If your only experience of Spofforth is passing through it on the way to Harrogate or Wetherby, you might never have given it much thought. But park your car and have a look around and you’ll find a lovely village with much more to it than just the A661.
Spofforth grew out of a crossing place over the River Crimple, and there is still a sizeable kink in the road here, where the causeway crosses the soggy valley bottom.
The underlying pink gritstone made for solid foundations and to this day, many of the oldest houses, which tend to be clustered near the ancient All Saints’ church, are built from it – and in some cases directly onto it.
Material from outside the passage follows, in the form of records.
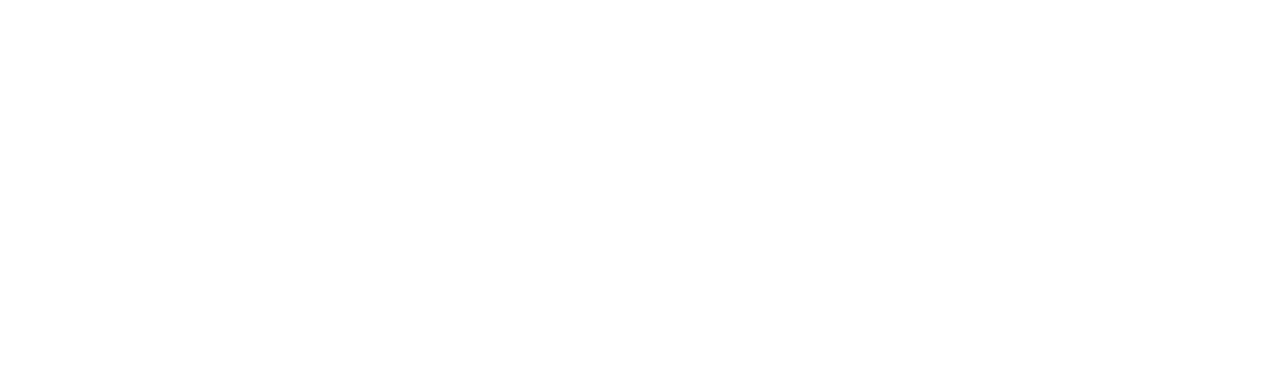
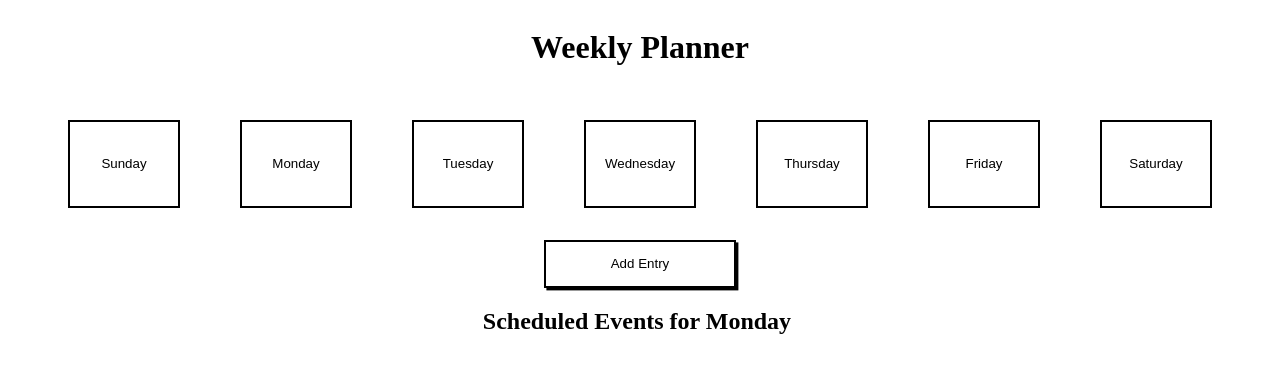
Before and after one commit to brendatrieu/week-planner, a website: page index.html in a window 1280 px wide. Drawn offline with Linux system fonts and the light colour scheme.

Commit message:
turn 1 done.

```diff
--- a/index.html
+++ b/index.html
@@ -7,6 +7,34 @@
   <link rel="stylesheet" href="styles.css">
 </head>
 <body>
-  <script src="main.js"></script>
+  <div id="container">
+    <div class="row">
+      <h1>Weekly Planner</h1>
+    </div>
+    <div class="row-days">
+      <button>Sunday</button>
+      <button>Monday</button>
+      <button>Tuesday</button>
+      <button>Wednesday</button>
+      <button>Thursday</button>
+      <button>Friday</button>
+      <button>Saturday</button>
+    </div>
+    <div class="row">
+      <button class="add-entry">Add Entry</button>
+    </div>
+    <div class="row">
+      <h2>Scheduled Events for Monday</h2>
+      <table>
+        <thead>
+          <tr>
+            <th>
+
+            </th>
+          </tr>
+        </thead>
+      </table>
+    </div>
+    <script src="main.js"></script>
 </body>
 </html>
--- a/styles.css
+++ b/styles.css
@@ -0,0 +1,27 @@
+h1 {
+  text-align: center;
+}
+
+.row {
+  display: flex;
+  justify-content: center;
+}
+
+.row-days {
+  display: flex;
+  justify-content: space-evenly;
+  margin: 2rem auto;
+}
+
+button {
+  width: 7rem;
+  background-color: white;
+  border: 2px solid black;
+  height: 5.5rem;
+}
+
+.add-entry {
+  width: 12rem;
+  height: 3rem;
+  box-shadow: 0.15rem 0.15rem;
+}
```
The oldest structure is the ruin of Spofforth Castle, which was the seat of the Percy family before they moved north to become the Dukes of Northumberland.
The village seems none the poorer for their leaving. It not only still has its post office and village shop, which sells local produce, hot and cold food and alcohol, but a well-established ladies’ hair salon as well.
It also has two pubs, both with beer gardens, which book-end the main street. There’s an excellent school, Spofforth CE Primary School (Good, Ofsted 2017), as well as the Millennium Garden and Ginny Greenholes, a play area that was designed by local children and has a wildflower meadow and wildlife-friendly orchard.
The Long Memorial Hall hosts weekly yoga sessions, dog training, line dancing, needle craft and a mother and toddler play group.
Spofforth Cricket Club has excellent facilities and an outstanding track-record, and Spofforth Golf Course offers 18 holes of pay-and-play.
The Harland Way cycle route follows the old Spofforth to Wetherby railway track-bed, continues to Thorp Arch and may yet be extended to Tadcaster and York.
If all this sounds beguiling, you may be interested in one of the following three properties, which are among 10 currently for sale in and around the village.
Steam Cottage is a stone-built cottage believed to date back to the early 18th century. It has been comprehensively renovated and its 1,600 sq ft of accommodation now includes three bedrooms, two bathrooms and a landing study area. Downstairs, there’s a large dining kitchen with underfloor heating, a similarly spacious living room, utility room and boot-room.
Outside, there’s an adjoining double-length carport and long landscaped gardens with large Indian flagstone patio adjoining the house.
Hartswood Cottage on Castle Street is a spacious, late 18th century semi-detached cottage overlooking Castle Garth, right in the heart of the village. It has three bedrooms, two bathrooms, two reception rooms, a garden room and garden store. Outside there are gardens to the front and back, as well as a greenhouse and sizeable stone-built outbuilding with garage.
Finally, 5 Beech Terrace is a lovely stone-built end-of-terrace cottage with two bedrooms, bathroom, downstairs cloakroom, kitchen, hallway and a conservatory.
Outside, the front garden belongs to a neighbour, but the vendor has a right of access to his property and to his storage shed. There is also a small area of land beyond the shed owned by the vendor.